**Exercise goal**. This exercise calls for copying every line below that holds the word "name".

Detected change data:
═══

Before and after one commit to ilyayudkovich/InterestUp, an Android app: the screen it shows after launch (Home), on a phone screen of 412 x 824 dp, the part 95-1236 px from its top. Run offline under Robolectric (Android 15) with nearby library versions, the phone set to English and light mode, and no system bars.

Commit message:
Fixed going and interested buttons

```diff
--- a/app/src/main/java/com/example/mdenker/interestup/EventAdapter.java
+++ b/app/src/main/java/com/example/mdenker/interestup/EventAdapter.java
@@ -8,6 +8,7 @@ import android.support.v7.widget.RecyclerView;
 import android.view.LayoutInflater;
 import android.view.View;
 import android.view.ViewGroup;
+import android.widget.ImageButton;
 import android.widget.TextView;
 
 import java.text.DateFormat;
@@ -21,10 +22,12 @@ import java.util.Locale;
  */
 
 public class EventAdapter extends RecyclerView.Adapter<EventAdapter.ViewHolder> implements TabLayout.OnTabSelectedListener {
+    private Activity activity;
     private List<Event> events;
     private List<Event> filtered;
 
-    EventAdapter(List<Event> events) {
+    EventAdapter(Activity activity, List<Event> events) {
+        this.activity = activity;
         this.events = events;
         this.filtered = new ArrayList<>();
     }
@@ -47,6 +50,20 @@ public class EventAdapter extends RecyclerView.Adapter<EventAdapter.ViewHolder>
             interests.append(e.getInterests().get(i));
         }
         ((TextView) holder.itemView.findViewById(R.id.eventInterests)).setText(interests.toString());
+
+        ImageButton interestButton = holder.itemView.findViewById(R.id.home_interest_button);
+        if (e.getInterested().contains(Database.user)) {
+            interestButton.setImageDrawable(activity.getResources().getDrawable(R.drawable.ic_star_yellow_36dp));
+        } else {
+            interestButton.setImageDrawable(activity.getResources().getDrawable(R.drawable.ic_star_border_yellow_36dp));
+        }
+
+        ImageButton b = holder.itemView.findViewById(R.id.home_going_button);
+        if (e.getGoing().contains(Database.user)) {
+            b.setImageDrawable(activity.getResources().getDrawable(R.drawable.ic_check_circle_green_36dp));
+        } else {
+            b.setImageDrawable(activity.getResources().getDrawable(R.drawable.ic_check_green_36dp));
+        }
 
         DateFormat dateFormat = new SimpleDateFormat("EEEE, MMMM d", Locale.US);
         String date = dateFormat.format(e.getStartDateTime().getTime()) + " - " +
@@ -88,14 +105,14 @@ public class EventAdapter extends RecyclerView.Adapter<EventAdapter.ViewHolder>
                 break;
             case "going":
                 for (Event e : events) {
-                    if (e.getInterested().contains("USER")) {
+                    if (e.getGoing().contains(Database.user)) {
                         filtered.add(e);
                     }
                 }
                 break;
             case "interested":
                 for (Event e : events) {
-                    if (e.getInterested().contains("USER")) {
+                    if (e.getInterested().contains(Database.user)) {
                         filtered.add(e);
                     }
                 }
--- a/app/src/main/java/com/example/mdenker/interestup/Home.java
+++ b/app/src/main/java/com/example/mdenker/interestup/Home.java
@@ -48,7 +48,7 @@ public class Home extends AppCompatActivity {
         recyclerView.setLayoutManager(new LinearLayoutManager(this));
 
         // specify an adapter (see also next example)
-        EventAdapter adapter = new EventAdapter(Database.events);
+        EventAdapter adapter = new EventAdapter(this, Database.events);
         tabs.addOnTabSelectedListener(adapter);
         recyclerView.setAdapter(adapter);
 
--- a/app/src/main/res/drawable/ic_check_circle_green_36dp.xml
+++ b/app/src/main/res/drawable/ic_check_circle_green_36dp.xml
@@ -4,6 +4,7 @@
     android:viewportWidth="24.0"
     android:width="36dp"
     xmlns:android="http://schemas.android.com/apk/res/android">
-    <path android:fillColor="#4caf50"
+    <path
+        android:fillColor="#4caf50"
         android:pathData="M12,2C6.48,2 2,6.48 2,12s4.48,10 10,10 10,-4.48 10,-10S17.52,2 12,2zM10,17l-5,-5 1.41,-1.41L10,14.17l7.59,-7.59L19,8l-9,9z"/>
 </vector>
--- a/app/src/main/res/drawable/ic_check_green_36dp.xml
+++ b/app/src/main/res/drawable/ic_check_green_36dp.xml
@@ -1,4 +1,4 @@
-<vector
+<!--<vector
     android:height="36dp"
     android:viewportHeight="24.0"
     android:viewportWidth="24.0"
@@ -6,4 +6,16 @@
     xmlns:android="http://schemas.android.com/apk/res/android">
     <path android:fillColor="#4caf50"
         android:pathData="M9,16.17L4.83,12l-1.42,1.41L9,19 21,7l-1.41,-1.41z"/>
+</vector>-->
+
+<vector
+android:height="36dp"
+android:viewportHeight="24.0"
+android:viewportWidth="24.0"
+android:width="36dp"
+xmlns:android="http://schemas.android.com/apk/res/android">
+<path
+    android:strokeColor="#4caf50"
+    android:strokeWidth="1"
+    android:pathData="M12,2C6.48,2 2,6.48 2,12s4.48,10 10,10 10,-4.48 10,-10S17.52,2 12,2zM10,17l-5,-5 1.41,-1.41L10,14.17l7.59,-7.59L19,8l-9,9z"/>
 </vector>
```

═══

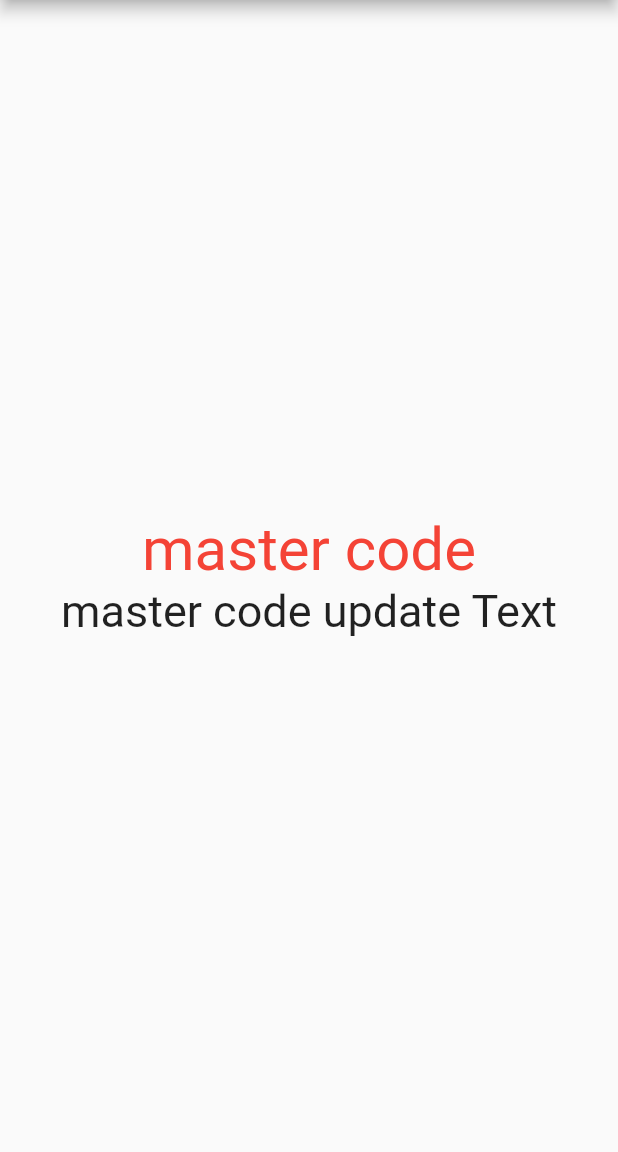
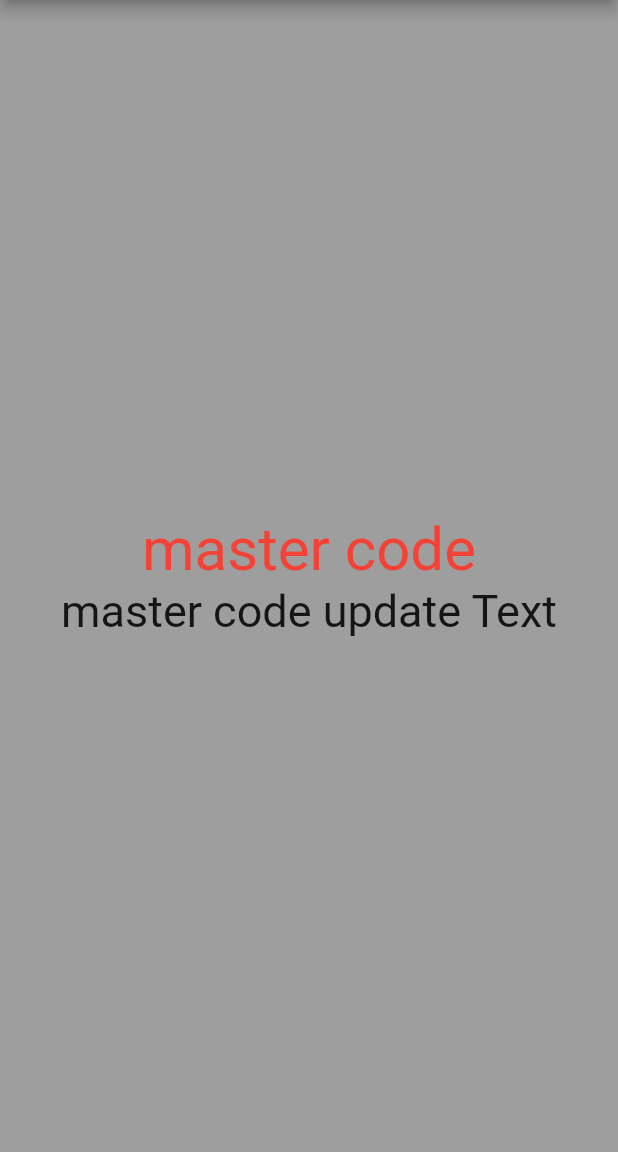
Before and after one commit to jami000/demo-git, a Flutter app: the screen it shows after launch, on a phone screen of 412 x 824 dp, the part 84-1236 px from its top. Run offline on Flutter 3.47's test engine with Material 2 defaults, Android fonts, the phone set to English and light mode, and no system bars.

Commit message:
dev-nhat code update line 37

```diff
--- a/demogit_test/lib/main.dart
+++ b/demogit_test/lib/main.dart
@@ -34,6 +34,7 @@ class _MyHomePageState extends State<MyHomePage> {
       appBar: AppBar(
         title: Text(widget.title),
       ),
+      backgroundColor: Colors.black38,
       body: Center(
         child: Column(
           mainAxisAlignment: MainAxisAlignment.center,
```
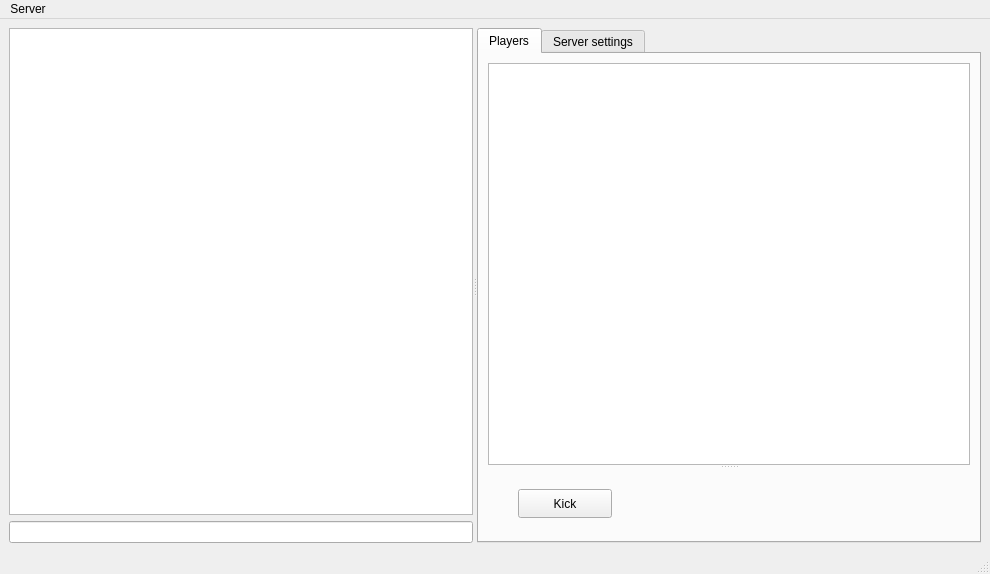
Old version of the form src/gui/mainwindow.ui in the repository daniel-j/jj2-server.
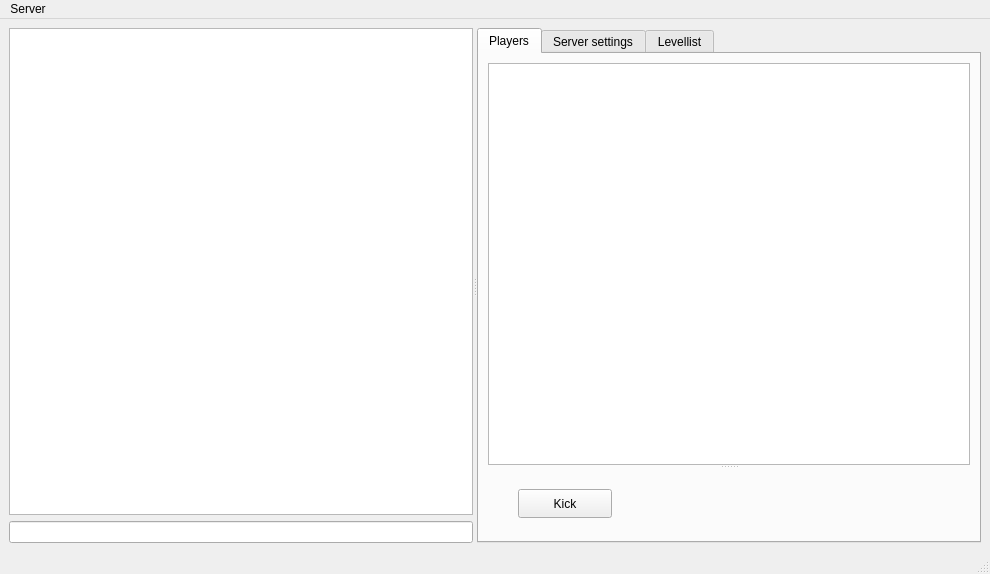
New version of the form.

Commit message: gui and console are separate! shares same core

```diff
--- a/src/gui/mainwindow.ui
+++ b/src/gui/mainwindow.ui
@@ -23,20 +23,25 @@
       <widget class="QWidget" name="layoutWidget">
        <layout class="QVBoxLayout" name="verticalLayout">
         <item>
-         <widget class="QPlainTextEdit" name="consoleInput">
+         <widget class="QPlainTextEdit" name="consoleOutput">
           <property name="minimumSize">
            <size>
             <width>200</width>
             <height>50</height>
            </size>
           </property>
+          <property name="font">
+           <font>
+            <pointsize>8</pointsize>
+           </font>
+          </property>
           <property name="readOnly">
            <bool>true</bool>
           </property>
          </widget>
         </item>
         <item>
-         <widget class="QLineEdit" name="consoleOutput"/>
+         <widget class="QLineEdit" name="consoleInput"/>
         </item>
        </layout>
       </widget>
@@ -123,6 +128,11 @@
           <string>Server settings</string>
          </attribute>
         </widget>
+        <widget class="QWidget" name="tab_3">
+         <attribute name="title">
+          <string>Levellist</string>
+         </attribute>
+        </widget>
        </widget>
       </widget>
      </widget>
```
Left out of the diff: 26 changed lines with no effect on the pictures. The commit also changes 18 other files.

═══

**Exercise output**.
       <widget class="QWidget" name="layoutWidget">
        <layout class="QVBoxLayout" name="verticalLayout">
-         <widget class="QPlainTextEdit" name="consoleInput">
+         <widget class="QPlainTextEdit" name="consoleOutput">
           <property name="minimumSize">
+          <property name="font">
           <property name="readOnly">
-         <widget class="QLineEdit" name="consoleOutput"/>
+         <widget class="QLineEdit" name="consoleInput"/>
+        <widget class="QWidget" name="tab_3">
+         <attribute name="title">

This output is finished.